written by Chris Payne
In just a few years, shape-shifting The Antlers have undergone more reinventions than many successful bands do in a lifespan. Hospice, their 2009 breakthrough, was a heartbreaker of a chamber pop album with an intertwined narrative about a dying cancer patient. Leading man Peter Silberman followed that up with last year’s more expansive, electronic-leaning Burst Apart, before (figuratively) heading out to sea with 2012’s Undersea EP, a lush four-song collection of hypnotic, nautical-inspired songs. They’re a rare breed of indie rock band who reinvent themselves before even the sharpest of journalists can pin point their sound. What emotions they’ll evoke in today’s set is anyone’s guess, though Silberman and company appear likely to leave their crowd mesmerized nonetheless.
With Union Square Ballroom inching towards capacity, The Antlers finally took the stage as the day’s (and week’s) final act during KEXP’s broadcast at CMJ Union in New York City during the 2012 CMJ Music Marathon, cheered on by the elbow-to-elbow collection of onlookers. Appropriately enough, the band opened with the first cut from Undersea, the dreamy, pensive “Drift Drive” and proceeded to play three-fourths of the record, save only for the eight-minute “Endless Ladder,” due to very understandable time constraints.
It took until just before The Antlers’ final song (Burst Apart‘s “Hounds”) that Silberman addressed the audience. This was highly appropriate – an Antlers set, much like one of their albums, is best taken in immersive, uninterrupted doses; the sort of experience that even a casual “Hey, we’re The Antlers” would’ve upset.

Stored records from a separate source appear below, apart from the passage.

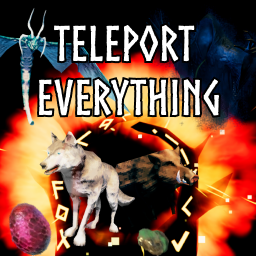
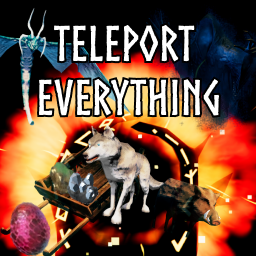
version 2.6.0

Changed region(s): [[0.0, 0.4688, 0.875, 1.0]]

diff --git a/TeleportEverything/CoreLogic.cs b/TeleportEverything/CoreLogic.cs
@@ -107,20 +107,24 @@ namespace TeleportEverything
         }
 
         private static int placedEnemies;
-        public static void TeleportCreatures(Player player, List<Character> creatures, bool hasEnemies=false)
+        public static void TeleportCreatures(Player player, List<Character> creatures, bool areEnemies=false)
         {
             placedEnemies = 0;
             foreach (Character c in creatures)
             {
                 c.m_nview.ClaimOwnership();
-                SetPositionAttempt(c, player.m_teleportTargetPos, player.m_teleportTargetRot, hasEnemies);
+                if(!areEnemies && c.TryGetComponent<Tameable>(out var tameable))
+                {
+                    tameable.m_unsummonDistance = 0f;
+                }
+                SetPositionAttempt(c, player.m_teleportTargetPos, player.m_teleportTargetRot, areEnemies);
             }
 
             if (placedEnemies > 0)
             {
                 var placedEnemiesMessage = Localization.instance.Localize("$te_transported_enemies_message", placedEnemies.ToString());
                 TeleportEverythingLogger.LogInfo(placedEnemiesMessage);
-                DisplayMessage(placedEnemiesMessage);
+                DisplayLongMessage(placedEnemiesMessage);
             }
         }
 
@@ -129,18 +133,18 @@ namespace TeleportEverything
             return EnableMod?.Value == true;
         }
 
-        private static void SetPositionAttempt(Character c, Vector3 destination, Quaternion playerRotation, bool hasEnemies)
+        private static void SetPositionAttempt(Character c, Vector3 destination, Quaternion playerRotation, bool isEnemy)
         {
             var radius = EnemySpawnRadius?.Value ?? 3;
             var tries = 1;
-            var offset = GetSpawnOffset(c, playerRotation, radius, hasEnemies);
+            var offset = GetSpawnOffset(c, playerRotation, radius, isEnemy);
 
             while (tries <= 5)
             {
                 var newPosition = destination;
                 newPosition += offset;
-                newPosition += GetRandomLocation(radius, hasEnemies);
-                if (!CharacterFits(newPosition, c, hasEnemies, out var placeAt))
+                newPosition += GetRandomLocation(radius, isEnemy);
+                if (!CharacterFits(newPosition, c, out var placeAt))
                 {
                     tries++;
                     continue;
@@ -148,8 +152,10 @@ namespace TeleportEverything
 
                 newPosition.y = placeAt + UP_OFFSET;
                 SetPosition(c, newPosition, playerRotation);
+                c.m_body.velocity = Vector3.zero;
+                c.m_maxAirAltitude = c.transform.position.y;
                 c.SetLookDir(c.transform.position);
-                if (hasEnemies)
+                if (isEnemy)
                 {
                     placedEnemies++;
                 }
@@ -158,9 +164,9 @@ namespace TeleportEverything
             }
         }
 
-        private static Vector3 GetRandomLocation(int radius, bool hasEnemies)
+        private static Vector3 GetRandomLocation(int radius, bool isEnemy)
         {
-            var random = (hasEnemies) ? Random.insideUnitCircle * radius : Random.insideUnitCircle * 0.5f;
+            var random = (isEnemy) ? Random.insideUnitCircle * radius : Random.insideUnitCircle * 0.5f;
             return new Vector3(random.x, 0, random.y);
         }
 
@@ -169,11 +175,11 @@ namespace TeleportEverything
             return rot * Vector3.forward * offsetValue;
         }
 
-        private static Vector3 GetSpawnOffset(Character c, Quaternion playerRotation, int radius, bool hasEnemies)
+        private static Vector3 GetSpawnOffset(Character c, Quaternion playerRotation, int radius, bool isEnemy)
         {
             if (SpawnForwardOffset == null) return SetForwardOffset(playerRotation, 0f);
             var alliesOffset = SpawnForwardOffset.Value;
-            if (!hasEnemies)
+            if (!isEnemy)
             {
                 if (GetPrefabName(c).Equals(LOX, StringComparison.OrdinalIgnoreCase))
                 {
@@ -182,7 +188,7 @@ namespace TeleportEverything
             }
 
             if (SpawnEnemiesForwardOffset == null) return SetForwardOffset(playerRotation, 0f);
-            var spawnForward = (hasEnemies) ? SpawnEnemiesForwardOffset.Value + radius / 2 : alliesOffset;
+            var spawnForward = (isEnemy) ? SpawnEnemiesForwardOffset.Value + radius / 2 : alliesOffset;
             return SetForwardOffset(playerRotation, spawnForward);
         }
 
@@ -217,7 +223,7 @@ namespace TeleportEverything
             return false;
         }
 
-        private static bool CharacterFits(Vector3 position, Character c, bool hasEnemies, out float placeAt)
+        private static bool CharacterFits(Vector3 position, Character c, out float placeAt)
         {
             placeAt = 0f;
 
@@ -225,12 +231,7 @@ namespace TeleportEverything
             {
                 if(!ZoneSystem.instance.GetGroundHeight(new Vector3(position.x, position.y, position.z), out floorHeight))
                 {
-                    if (hasEnemies)
-                    {
-                        return false;
-                    }
-
-                    floorHeight = position.y;
+                    return false;
                 }
             }
 

diff --git a/TeleportEverything/Declarations.cs b/TeleportEverything/Declarations.cs
@@ -16,7 +16,7 @@ namespace TeleportEverything
     internal partial class Plugin : BaseUnityPlugin
     {
         internal const string ModName = "TeleportEverything";
-        internal const string ModVersion = "2.5.2";
+        internal const string ModVersion = "2.6.0";
         internal const string Author = "kpro";
         internal const string ModURL = "https://valheim.thunderstore.io/package/OdinPlus/TeleportEverything/";
         private const string ModGUID = "com."+ Author + "." + ModName;
@@ -29,7 +29,7 @@ namespace TeleportEverything
         public static readonly ManualLogSource TeleportEverythingLogger =
             BepInEx.Logging.Logger.CreateLogSource(ModName);
 
-        private static readonly ConfigSync ConfigSync = new(ModGUID) { DisplayName = ModName, CurrentVersion = ModVersion, MinimumRequiredVersion = "2.5.1" };
+        private static readonly ConfigSync ConfigSync = new(ModGUID) { DisplayName = ModName, CurrentVersion = ModVersion, MinimumRequiredVersion = ModVersion };
         // Mod
         private static ConfigEntry<bool>? _serverConfigLocked;
         public static ConfigEntry<bool>? EnableMod;
@@ -48,7 +48,7 @@ namespace TeleportEverything
         // Transport Enemies
         public static ConfigEntry<int>? SpawnEnemiesForwardOffset;
         public static ConfigEntry<int>? EnemySpawnRadius;
-        private const float UP_OFFSET = .5f;
+        private const float UP_OFFSET = .2f;
         public static ConfigEntry<string>? EnemiesMaskMode;
         public static ConfigEntry<string>? EnemiesTransportMask;
 
@@ -77,7 +77,7 @@ namespace TeleportEverything
         //Trasport carts
         public static ConfigEntry<string>? TransportCartsMode;
         public static ConfigEntry<bool>? ShouldTaxCarts;
-        public static ZDOID? currentAttachedCartId = null;
+        public static ZDOID? attachedTeleportingCartId = null;
         internal static bool currrentCartBeingTaxed = false;
         private const float CART_SIZE = 2.5f;
         private const float CART_FORWARD_OFFSET = 0.8f;
@@ -198,10 +198,10 @@ namespace TeleportEverything
             TransportWolves = config("--- Transport ---", "Transport Wolves", true, "", false);
 
             //Transport Carts
-            TransportCartsMode = config("--- Transport Carts ---", "Transport Carts Mode", "Disabled",
+            TransportCartsMode = config("--- Transport Carts ---", "Transport Carts Mode", "Enabled",
                 new ConfigDescription("Allows transporting carts. (beta)",
                     new AcceptableValueList<string>("Disabled", "Enabled", "Only Dungeons"),
-                    new ConfigurationManagerAttributes { IsAdvanced = true, Order = 2 }));
+                    new ConfigurationManagerAttributes { Order = 2 }));
 
             ShouldTaxCarts = config("--- Transport Carts ---", "Transport Carts Tax Items", true,
                 new ConfigDescription("Take fee from cart prohibited items.", null,
@@ -236,7 +236,7 @@ namespace TeleportEverything
             TransportFee = config("--- Transport Items ---", "Transport fee", 0,
                 new ConfigDescription("Transport Fee in (%) ore",
                     new AcceptableValueRange<int>(0, 100),
-                    new ConfigurationManagerAttributes { IsAdvanced = true, Order = 2 }));
+                    new ConfigurationManagerAttributes { Order = 2 }));
             RemoveTransportFeeFrom = config("--- Transport Items ---", "Remove Transport fee from", "DragonEgg",
                 new ConfigDescription("Add the prefab names to remove fee from items on the server", null,
                     new ConfigurationManagerAttributes { IsAdvanced = true, Order = 1 }));

diff --git a/TeleportEverything/HarmonyPatches.cs b/TeleportEverything/HarmonyPatches.cs
@@ -113,7 +113,7 @@ namespace TeleportEverything
                     DisplayEnemiesMessage();
                 }
 
-                if (!IsTransportCartsDisabled())
+                if (!IsTransportCartsDisabled() && !IsTeleportingCart())
                 {
                     var cart = GetAttachedCart();
                     if (cart != null)
@@ -224,19 +224,19 @@ namespace TeleportEverything
                     //TeleportEverythingLogger.LogInfo("Teleport ended");
                     if (CanTransportCarts())
                     {
-                        if (currentAttachedCartId != null) 
+                        if (attachedTeleportingCartId != null) 
                         {
-                            var attachedCart = GetNearbyCarts(__instance.transform.position, SearchRadius.Value).Where(cart => cart.m_nview.GetZDO().m_uid == currentAttachedCartId).FirstOrDefault();
+                            var attachedCart = GetNearbyCarts(__instance.transform.position, SearchRadius.Value).Where(cart => cart.m_nview.GetZDO().m_uid == attachedTeleportingCartId).FirstOrDefault();
                             if (attachedCart?.CanAttach(__instance.gameObject) == true)
                             {
                                 attachedCart.AttachTo(__instance.gameObject);
                             }
-                            currentAttachedCartId = null;
+                            attachedTeleportingCartId = null;
                         }
                     }
                     if (totalContrabandCount > 0)
                     {
-                        DisplayMessage(Localization.instance.Localize("$te_deducted_items_message", deductedContraband.ToString(), totalContrabandCount.ToString()));
+                        DisplayLongMessage(Localization.instance.Localize("$te_deducted_items_message", deductedContraband.ToString(), totalContrabandCount.ToString()));
                         deductedContraband = 0;
                         totalContrabandCount = 0;
                     }

diff --git a/TeleportEverything/UIPatches.cs b/TeleportEverything/UIPatches.cs
@@ -1,4 +1,5 @@
 using HarmonyLib;
+using System;
 using static ItemDrop;
 
 namespace TeleportEverything
@@ -7,15 +8,37 @@ namespace TeleportEverything
     {
         public static void DisplayMessage(string msg)
         {
-            switch (MessageMode?.Value)
+            if (!MessagesEnabled()) return;
+
+            var modMessageType = GetMessageType(MessageMode.Value);
+            MessageHud.instance.ShowMessage(modMessageType, msg);
+        }
+
+        public static void DisplayLongMessage(string msg)
+        {
+            if (!MessagesEnabled()) return;
+
+            var modMessageType = GetMessageType(MessageMode.Value);
+            if (modMessageType == MessageHud.MessageType.Center)
             {
-                case "top left":
-                    MessageHud.instance.ShowMessage(MessageHud.MessageType.TopLeft, msg);
-                    break;
-                case "centered":
-                    MessageHud.instance.ShowMessage(MessageHud.MessageType.Center, msg);
-                    break;
+                MessageHud.instance.ShowMessage(MessageHud.MessageType.TopLeft, msg);
             }
+            else
+            {
+                MessageHud.instance.ShowMessage(MessageHud.MessageType.Center, msg);
+            }
+        }
+
+        public static bool MessagesEnabled() => !string.IsNullOrWhiteSpace(MessageMode?.Value) && !MessageMode.Value.Equals("No messages", StringComparison.OrdinalIgnoreCase);
+
+        private static MessageHud.MessageType GetMessageType(string messageMode)
+        {
+            if(messageMode.Equals("centered", StringComparison.OrdinalIgnoreCase))
+            {
+                return MessageHud.MessageType.Center;
+            }
+
+            return MessageHud.MessageType.TopLeft;
         }
 
         [HarmonyPatch(typeof(InventoryGrid), nameof(InventoryGrid.UpdateGui))]

diff --git a/TeleportEverything/CartLogic.cs b/TeleportEverything/CartLogic.cs
@@ -35,16 +35,17 @@ namespace TeleportEverything
             cart.m_nview.ClaimOwnership();
 
             var newPosition = pos + SetForwardOffset(rot, CART_FORWARD_OFFSET);
-            if (!ZoneSystem.instance.FindFloor(newPosition, out var height))
+            if (!ZoneSystem.instance.FindFloor(newPosition, out _))
             {
-                newPosition.y += CART_Y_OFFSET;
+                newPosition.y = ZoneSystem.instance.GetSolidHeight(newPosition) + 0.5f;
             }
 
-            cart.transform.SetPositionAndRotation(newPosition, rot);
+            SetPosition(cart, newPosition, rot);
             cart.m_body.velocity = Vector3.zero;
-            cart.m_body.useGravity = false;
-            currentAttachedCartId = cart.m_nview.GetZDO().m_uid;
+            attachedTeleportingCartId = cart.m_nview.GetZDO().m_uid;
         }
+
+        internal static bool IsTeleportingCart() => attachedTeleportingCartId != null;
 
         internal static void RemoveEmptyItems(Vagon cart)
         {

diff --git a/TeleportEverything/CompatibilitySkyheim.cs b/TeleportEverything/CompatibilitySkyheim.cs
@@ -74,7 +74,7 @@ namespace TeleportEverything
 
                 if (totalContrabandCount > 0)
                 {
-                    DisplayMessage(Localization.instance.Localize("$te_deducted_items_message", deductedContraband.ToString(), totalContrabandCount.ToString()));
+                    DisplayLongMessage(Localization.instance.Localize("$te_deducted_items_message", deductedContraband.ToString(), totalContrabandCount.ToString()));
                     deductedContraband = 0;
                     totalContrabandCount = 0;
                 }

diff --git a/TeleportEverything/README.md b/TeleportEverything/README.md
@@ -12,14 +12,22 @@ It's recommended to Install a [BepInEx Configuration Manager](https://valheim.th
 
 ### **Important**
   1. Install on both server and clients for better use
-  2. ServerSynched settings can only be changed by the server owner
+  2. ServerSynced settings can only be changed by the server owner
 
-> Note: There are some settings that only appear when you enable the advanced options in your configuration manager.
+#### Note: There are some advanced settings that only appear when you enable the `advanced options` in your configuration manager.
 
 ## Want to teleport faster?
 Try using also the [QuickTeleport mod](https://valheim.thunderstore.io/package/OdinPlus/QuickTeleport/). It works perfectly with teleport everything and several other mods.
 
 ## Features
+
+### Transport Carts is officially out!
+
+![transport-carts-gif](https://user-images.githubusercontent.com/101152506/220641406-59b27b02-25e9-4737-8b40-ce802c4b1a39.gif)
+
+Attach your player to a cart and try this out! 
+Watch out!! Taxes can be applied to ores/ingots inside the cart.
+> This config is synced with the server. The server owner can toggle it on/off and set the transport fee.
 
 ### Teleport Modes:
 
@@ -42,7 +50,9 @@ Try using also the [QuickTeleport mod](https://valheim.thunderstore.io/package/O
 * Change display message mode: 
     1. top left
     2. center
-    3. none
+    3. no messages
+
+As alies and enemies display messages are fixed, the deducted items and placed enemies messages will display in another position related to the chosen position, trying to avoid missing these messages.
 
 ### **--- Portal Settings ---**
 * Portal Activation Range (advanced): You can increase or reduce the activation range. The default game value is 5 meters.
@@ -90,14 +100,12 @@ ___
 * Three checkboxes that players can quickly enable/disable teleporting each creature. Default: all allowed.
 
 ___
-### **--- Transport Carts ---** (advanced)
-
-![transport-carts-gif](https://user-images.githubusercontent.com/101152506/220641406-59b27b02-25e9-4737-8b40-ce802c4b1a39.gif)
+### **--- Transport Carts ---**
 
 #### Transport Cart Mode
-Choose between `Enabled`, `Disabled` and `Only Dungeons`. Synched with the server. Your player needs to be attached to the cart to transport it.
+Choose between `Enabled`, `Disabled` and `Only Dungeons`. Default: Enabled. Synced with the server. Your player needs to be attached to the cart to transport it.
 
-#### Transport Cart Tax Items
+#### Transport Cart Tax Items (advanced)
 If Trasport Cart is enabled, switch on/off taking fee from prohibited cart items. It uses the Transport Fee configured on the server.
 
 ___
@@ -120,7 +128,7 @@ ___
 #### Transport Dragon Eggs / Transport Ores
 * If toggled on, players can transport **ores, ingots, and eggs**. 
 
-#### Transport fee (advanced)
+#### Transport fee
 * In order to offset the advantage of transporting ores, players may set a **"transport fee"** that deducts a percentage of the transported ores, ingots. For example, a 10% fee would take 3 out of 30 ores. Default: 0%.
 * Dragon eggs are not taxed by default, but you can change it in the Remove Fee field.
 
@@ -183,19 +191,27 @@ The mod is compatible with several other mods and we are always improving it.
 - ![YES]: TargetPortal
 - ![YES]: Wayshrine
 - ![YES]: XPortal
-- ![YES]: AllTameableHandH
-  - (If your vertical tolerance is low, you may not be able to transport a flying drake)
+- ![YES]: MagicPlugin
+- ![YES]: Fall_Damage_For_Creatures
+  - The creatures will spawn in the ground in front of the player to avoid them falling on teleport.
 - ![PARTIAL]: UnrestrictedPortals
   - You can use the ore configs from UnrestrictedPortals if you disable Teleport Ore or Dragon Eggs checkboxes from TeleportEverything config.
   - Item Fees don't work if you are using UnrestrictedPortals configs.
 
 <p>
-  <p align="center"><h2>For Questions or Comments find Elg or KPro in the Odin Plus Team on Discord:</h2></p>
+  <p align="center"><h2>For Questions or Comments find Elg in the Odin Plus Team on Discord:</h2></p>
 
   <p align="center"><a href="https://discord.gg/mbkPcvu9ax"><img src="https://i.imgur.com/Ji3u63C.png" alt="Odin Plus Discord"></a>
 </p>
 
 ## Changelog
+- Version 2.6.0
+  - Add compatibility with Fall_Damage_For_Creatures
+  - Add compatibility with MagicPlugin
+  - Summons can also be teleported
+  - Fix "take them with you" mode
+  - Improve transport carts
+  - Improve message mode
 - Version 2.5.2
   - Update ServerSync
   - Add compatibility with Xportal to the docs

In another testament to the band’s cohesiveness, Burst Apart tracks flowed virtually seamlessly into those from Undersea, like some cross-record jigsaw puzzle. The bodies of the four musicians’ seemed to ebb an flow with the music’s depths and swells, while layers of guitar, keyboard, and vocals intertwined.
Prior to the set, heart-on-sleeve comments along the lines of “They’re one of my favorite bands” could be heard throughout the room. Although the crowd stood still in near silence through most of the performance, an almost tangible reverence could be felt. What certainly was tangible was the crowd’s size; by set’s end, onlookers wrapped completely around the stage, almost spilling into the exits.